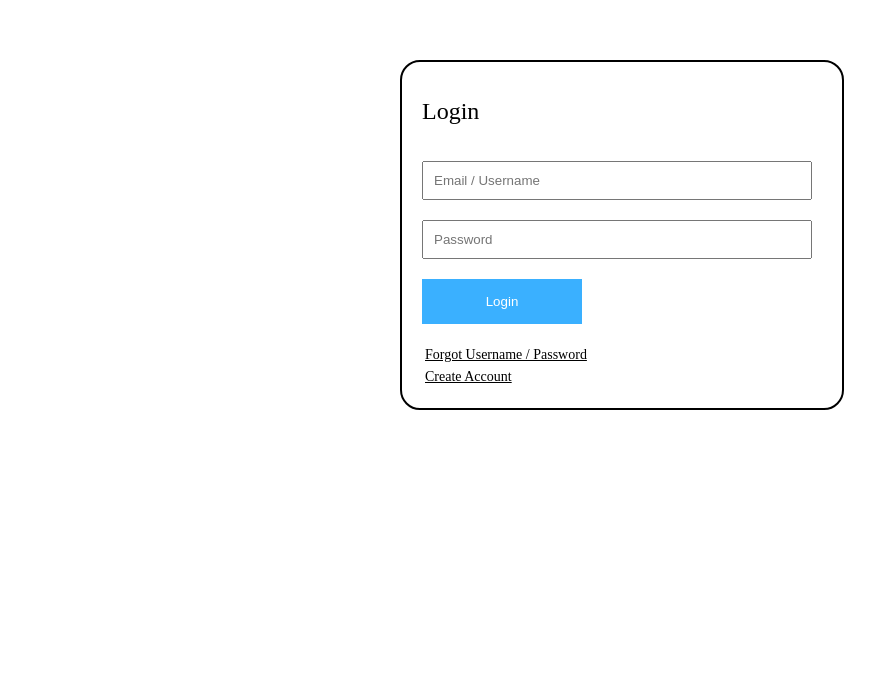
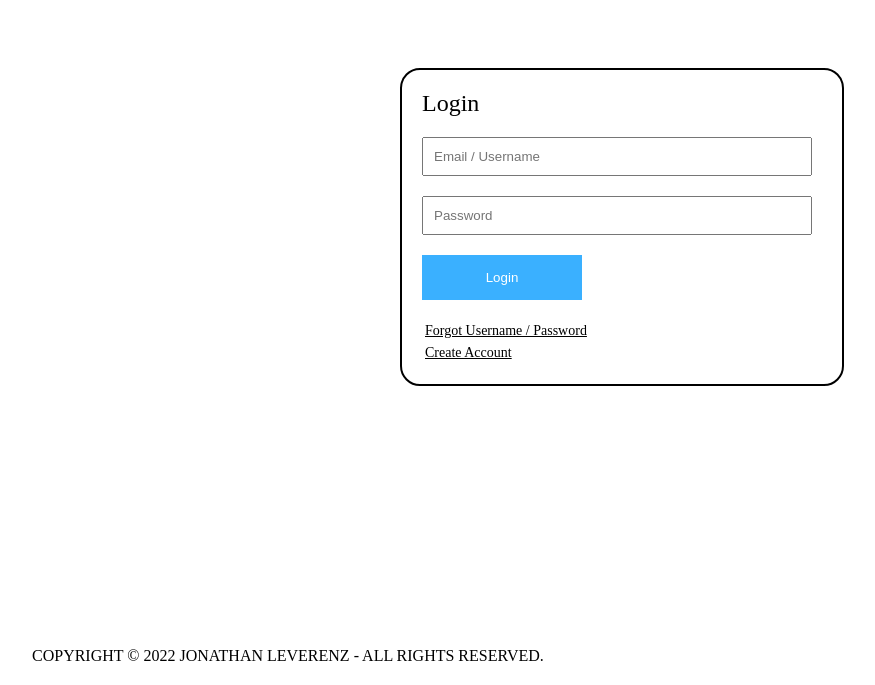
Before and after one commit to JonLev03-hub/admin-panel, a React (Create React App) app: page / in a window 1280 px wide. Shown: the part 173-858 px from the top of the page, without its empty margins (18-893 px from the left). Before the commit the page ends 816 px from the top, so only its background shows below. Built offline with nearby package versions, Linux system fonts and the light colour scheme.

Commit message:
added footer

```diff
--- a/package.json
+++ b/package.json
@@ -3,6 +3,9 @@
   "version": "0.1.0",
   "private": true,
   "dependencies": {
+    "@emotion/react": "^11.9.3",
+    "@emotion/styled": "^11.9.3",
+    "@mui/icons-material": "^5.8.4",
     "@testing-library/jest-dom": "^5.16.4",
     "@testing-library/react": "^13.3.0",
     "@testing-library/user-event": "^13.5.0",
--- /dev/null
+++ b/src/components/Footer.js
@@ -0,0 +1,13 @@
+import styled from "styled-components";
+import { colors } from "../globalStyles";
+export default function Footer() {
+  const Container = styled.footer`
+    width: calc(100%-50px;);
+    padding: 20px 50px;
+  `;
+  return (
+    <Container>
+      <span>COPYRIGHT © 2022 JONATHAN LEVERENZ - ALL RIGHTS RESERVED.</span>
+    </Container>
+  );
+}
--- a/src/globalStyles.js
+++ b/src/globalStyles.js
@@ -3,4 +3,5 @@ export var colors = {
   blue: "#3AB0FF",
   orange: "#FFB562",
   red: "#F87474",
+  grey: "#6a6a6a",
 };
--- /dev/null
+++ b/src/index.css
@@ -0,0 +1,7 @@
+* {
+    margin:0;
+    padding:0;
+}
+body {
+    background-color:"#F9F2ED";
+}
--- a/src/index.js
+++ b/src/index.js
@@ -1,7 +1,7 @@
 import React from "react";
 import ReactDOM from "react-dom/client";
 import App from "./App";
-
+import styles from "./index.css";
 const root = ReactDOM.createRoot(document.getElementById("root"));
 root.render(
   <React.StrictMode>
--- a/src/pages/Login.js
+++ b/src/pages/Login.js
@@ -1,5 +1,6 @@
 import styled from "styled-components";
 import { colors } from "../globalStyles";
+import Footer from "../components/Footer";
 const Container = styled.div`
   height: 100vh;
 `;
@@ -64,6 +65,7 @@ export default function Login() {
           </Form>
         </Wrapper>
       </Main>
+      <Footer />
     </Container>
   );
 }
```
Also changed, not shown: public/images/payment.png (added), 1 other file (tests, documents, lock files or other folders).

-=-=-

• REQUIRED WORK
From the records given above, reproduce all text exactly and exclude each picture.

• TASK RESPONSE
Before and after one commit to JonLev03-hub/admin-panel, a React (Create React App) app: page / in a window 1280 px wide. Shown: the part 173-858 px from the top of the page, without its empty margins (18-893 px from the left). Before the commit the page ends 816 px from the top, so only its background shows below. Built offline with nearby package versions, Linux system fonts and the light colour scheme.

Commit message:
added footer

```diff
--- a/package.json
+++ b/package.json
@@ -3,6 +3,9 @@
   "version": "0.1.0",
   "private": true,
   "dependencies": {
+    "@emotion/react": "^11.9.3",
+    "@emotion/styled": "^11.9.3",
+    "@mui/icons-material": "^5.8.4",
     "@testing-library/jest-dom": "^5.16.4",
     "@testing-library/react": "^13.3.0",
     "@testing-library/user-event": "^13.5.0",
--- /dev/null
+++ b/src/components/Footer.js
@@ -0,0 +1,13 @@
+import styled from "styled-components";
+import { colors } from "../globalStyles";
+export default function Footer() {
+  const Container = styled.footer`
+    width: calc(100%-50px;);
+    padding: 20px 50px;
+  `;
+  return (
+    <Container>
+      <span>COPYRIGHT © 2022 JONATHAN LEVERENZ - ALL RIGHTS RESERVED.</span>
+    </Container>
+  );
+}
--- a/src/globalStyles.js
+++ b/src/globalStyles.js
@@ -3,4 +3,5 @@ export var colors = {
   blue: "#3AB0FF",
   orange: "#FFB562",
   red: "#F87474",
+  grey: "#6a6a6a",
 };
--- /dev/null
+++ b/src/index.css
@@ -0,0 +1,7 @@
+* {
+    margin:0;
+    padding:0;
+}
+body {
+    background-color:"#F9F2ED";
+}
--- a/src/index.js
+++ b/src/index.js
@@ -1,7 +1,7 @@
 import React from "react";
 import ReactDOM from "react-dom/client";
 import App from "./App";
-
+import styles from "./index.css";
 const root = ReactDOM.createRoot(document.getElementById("root"));
 root.render(
   <React.StrictMode>
--- a/src/pages/Login.js
+++ b/src/pages/Login.js
@@ -1,5 +1,6 @@
 import styled from "styled-components";
 import { colors } from "../globalStyles";
+import Footer from "../components/Footer";
 const Container = styled.div`
   height: 100vh;
 `;
@@ -64,6 +65,7 @@ export default function Login() {
           </Form>
         </Wrapper>
       </Main>
+      <Footer />
     </Container>
   );
 }
```
Also changed, not shown: public/images/payment.png (added), 1 other file (tests, documents, lock files or other folders).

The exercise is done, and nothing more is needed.